Anger from video
As proud as Dooley was in his team's resilience, he was equally disappointed in his defense's performance. Georgia rolled up 234 yards and 21 points in the first quarter and took a two-score lead with 206 third-quarter yards. The high-powered Bulldogs combined for just 120 yards in the second and fourth quarters.
"I'm madder than I've ever been because you see two quarters where you're doing the same thing: They're running the same stuff and we look different," Dooley said. "I told them, I could easily say, 'Hey, just keep trying,' if I didn't think you were good enough. But that's not the case.
"We need to be really upset at how we performed."
The open date allows for personnel evaluation, but Dooley suggested he doesn't expect many changes. He told the crowd they were "going to see a lot more of" freshman safety LaDarrell McNeil, who played extensively against Georgia, but freshman cornerbacks Deion Bonner and Daniel Gray, who would help Tennessee's speed issues in the secondary, need to show more in practice.
Dooley said Justin Coleman is "playing really well" and he likes steady-handed Prentiss Waggner.
The same read-and-react issues Dooley said the Vols struggled with last year have continued this season. Tennessee has allowed 28 plays of 20 or more yards in five games after allowing 41 such plays all of 2011. The Vols have surrendered six touchdowns of 51 or more yards in the past three games, with five of those being runs.
"You have a tendency to not realize this could be the play where the ball breaks, so you get a little lazy in your technique and how quick you react," Dooley said. "It's just a really matter of every play, when you're in the secondary and you see run, you've got to assume the ball's breaking, and I'm closing space to go get them. We've got to do a better job of coaching that.
"I don't think the scheme has anything to do with it because we had the same issues last year. We had a lot of big plays last year. The guys that don't do it, we've got to put somebody else in who will do it."
Quarterback Tyler Bray was "gutted" and "crying" after a three-turnover fourth quarter in the loss, Dooley told the crowd. Combined with a 1-for-10 passing fourth quarter against Florida, the junior's two final-period performances against SEC teams haven't been good.
Dooley cited Bray's two first-down turnovers as instances where he needs to throw the ball away and live to see second down.
"I think that his first three quarters are very different than what they were last year, how he's playing and managing the game," Dooley said. "What we've got to make sure Tyler does is don't change anything down the stretch. The only time Tyler gets in trouble is when he feels like he has to make a play -- that's when he finds himself making a bad play.
"If he just allows the play to present himself and let the team win the game, then we'll be fine."
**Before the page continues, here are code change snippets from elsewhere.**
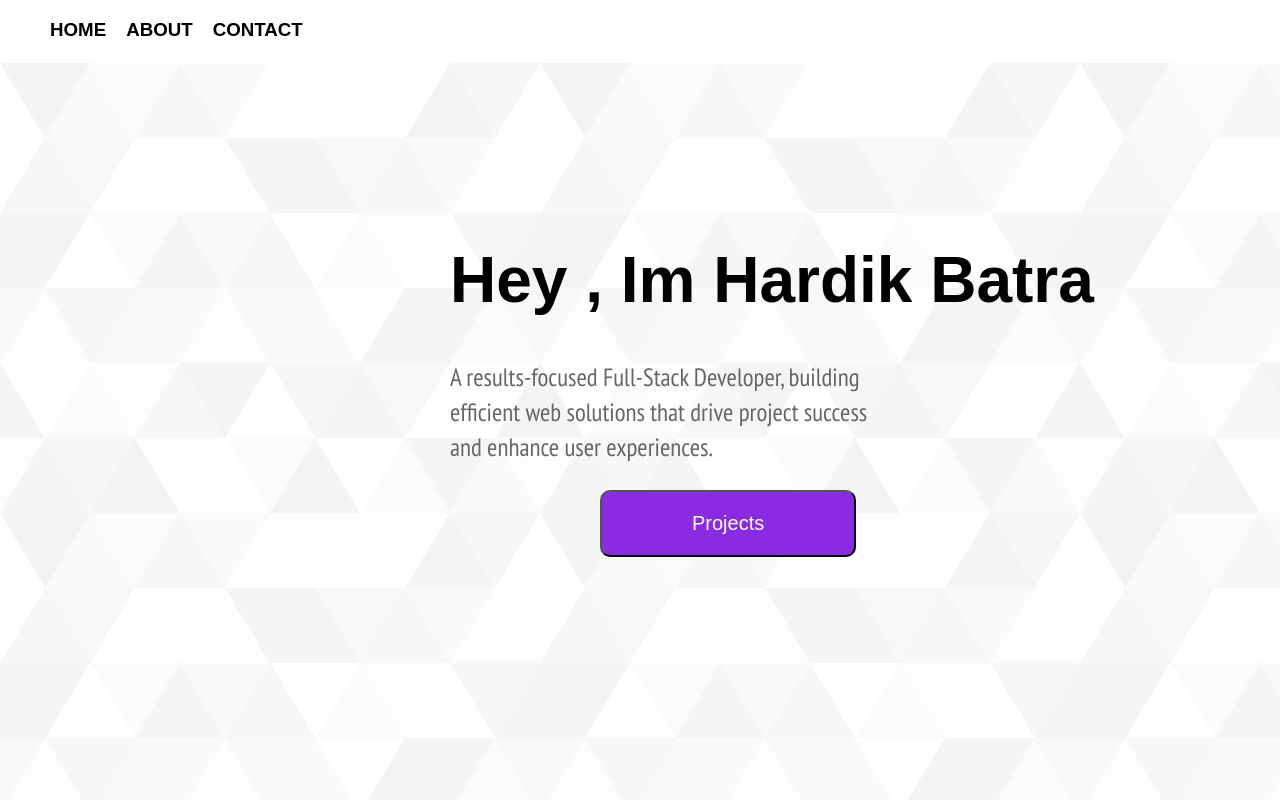
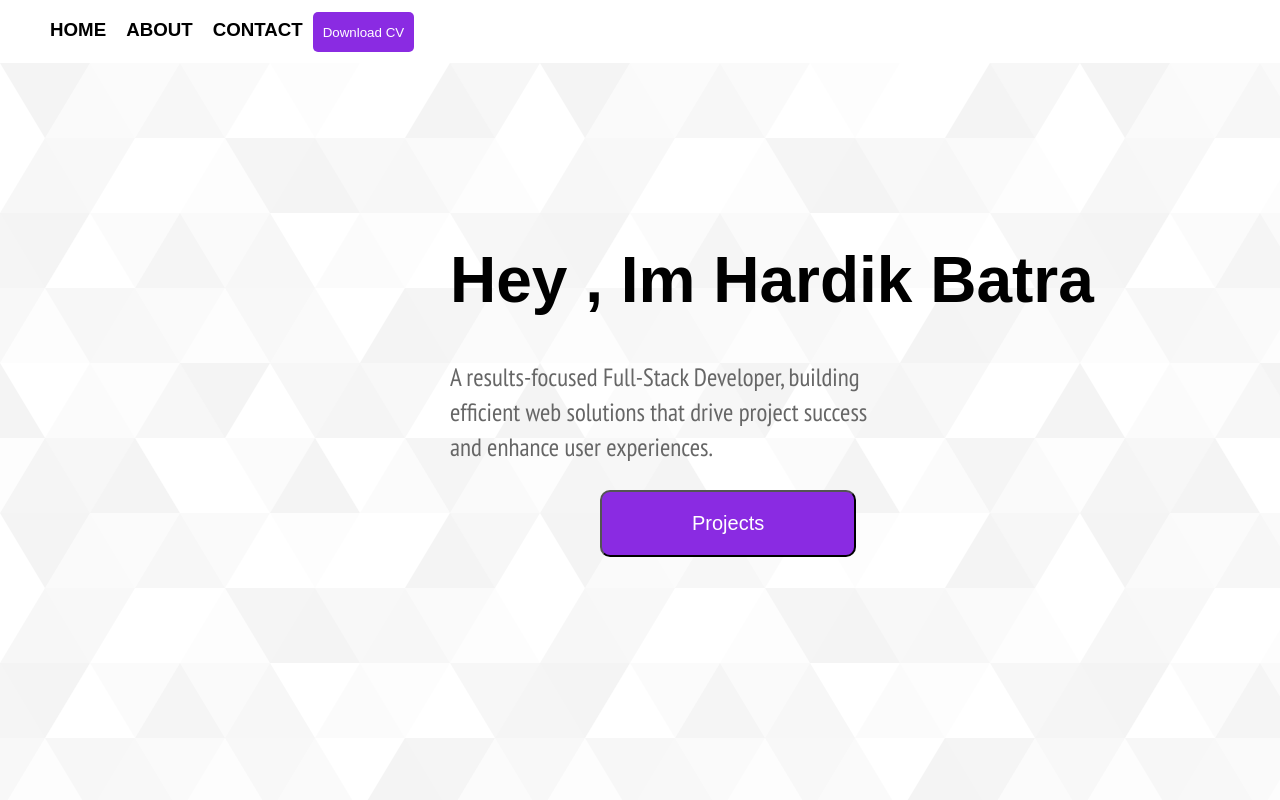
Before and after one commit to HardikCodes0/react-portfolio, a React (Vite) app: page / in a window 1280 px wide. Shown: the top 800 px of the page. Built offline with nearby package versions, Linux system fonts and the light colour scheme.

Commit message:
added cv

```diff
--- a/src/assets/components/navbar.jsx
+++ b/src/assets/components/navbar.jsx
@@ -37,7 +37,30 @@ function Navbar() {
           CONTACT
         </motion.h3>
       </motion.div>
+      <div style={{width:'10px'}}></div>
+      <a href="https://drive.google.com/uc?export=download&id=1D0BrGNGJrDwqdx1pWG7-SU42DG-GD3dW">
+        <motion.button
+          whileHover={{ scale: 0.97 }}
+          style={{
+            height: '40px',
+            backgroundColor: 'blueviolet',
+            color: 'white',
+            padding: '10px',
+            border: 'none',
+            borderRadius: '5px',
+            cursor: 'pointer',
+
+            marginTop: '12px',
+            fontFamily: '"Source Sans 3", sans-serif'
+          }}
+        >
+          Download CV
+        </motion.button>
+      </a>
+
     </div>
+
+
   );
 }
 
```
One fan asked Dooley about a trend CBS analyst Gary Danielson noticed during Saturday's game. Danielson pointed out that the Vols run the ball every time a tailback lines up a yard behind Bray to his left or right in the shotgun. After Tennessee ran for 197 yards, Dooley joked that he'd continue to do it and send the entire run-game package to Mississippi State coach Dan Mullen.
Later, though, he said the Vols would examine it this week.
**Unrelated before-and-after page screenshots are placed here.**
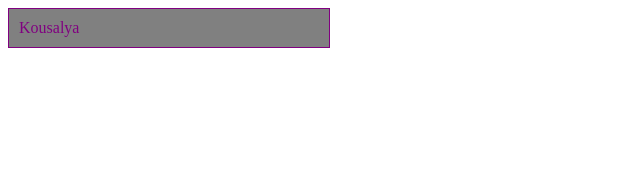
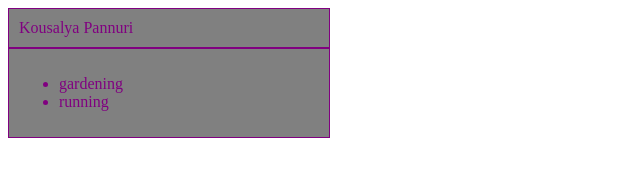
Before and after one commit to JackieFrancis/MyWebCourse, a plain HTML site: page index.html in a window 1280 px wide. Shown: the whole page, without its empty margins (0-640 px from the left). Drawn offline with Linux system fonts and the light colour scheme.

Commit message:
added new hobbies div to index.html

```diff
--- a/index.html
+++ b/index.html
@@ -7,7 +7,19 @@
     <title>Basics of HTML, CSS and JavaScript</title>
 <script>
     function init(){
-        document.getElementById("name").innerHTML='Kousalya';
+        document.getElementById("name").innerHTML='Kousalya Pannuri';
+
+        // BONUS
+        let outputString = '<ul>';
+            let hobbies = ['gardening', 'running'];
+            for (let index = 0; index < hobbies.length; index++) {
+                const element = hobbies[index];
+
+                outputString += '<li>' + element + '</li>'
+            }
+            outputString += '</ul>';
+
+            document.getElementById("hobbies").innerHTML = outputString;
     }
 </script>
 <style>
@@ -23,5 +35,6 @@
 
 <body onload="init()">
     <div id="name"></div>
+    <div id="hobbies"></div>
 </body>
 </html>
```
"We always do quality control," Dooley said. "We're going to analyze all that we're doing and see if we are tipping, if we aren't tipping, what we are doing well, what we aren't and correct anything."
Contact Patrick Brown at firstname.lastname@example.org or 901-581-7288. Follow him on Twitter at twitter.com/patrickbrowntfp.
Patrick Brown has been the University of Tennessee beat writer since January 2011. A native of Memphis, Brown graduated from UT in May of 2010 with a bachelor’s degree in Journalism/Electronic Media and worked at the Knoxville News Sentinel for two years on the sports editorial staff and as a freelance contributor. If it’s the NBA, the NFL or SEC football and basketball, he’s probably reading about it or watching it on TV. Contact him ...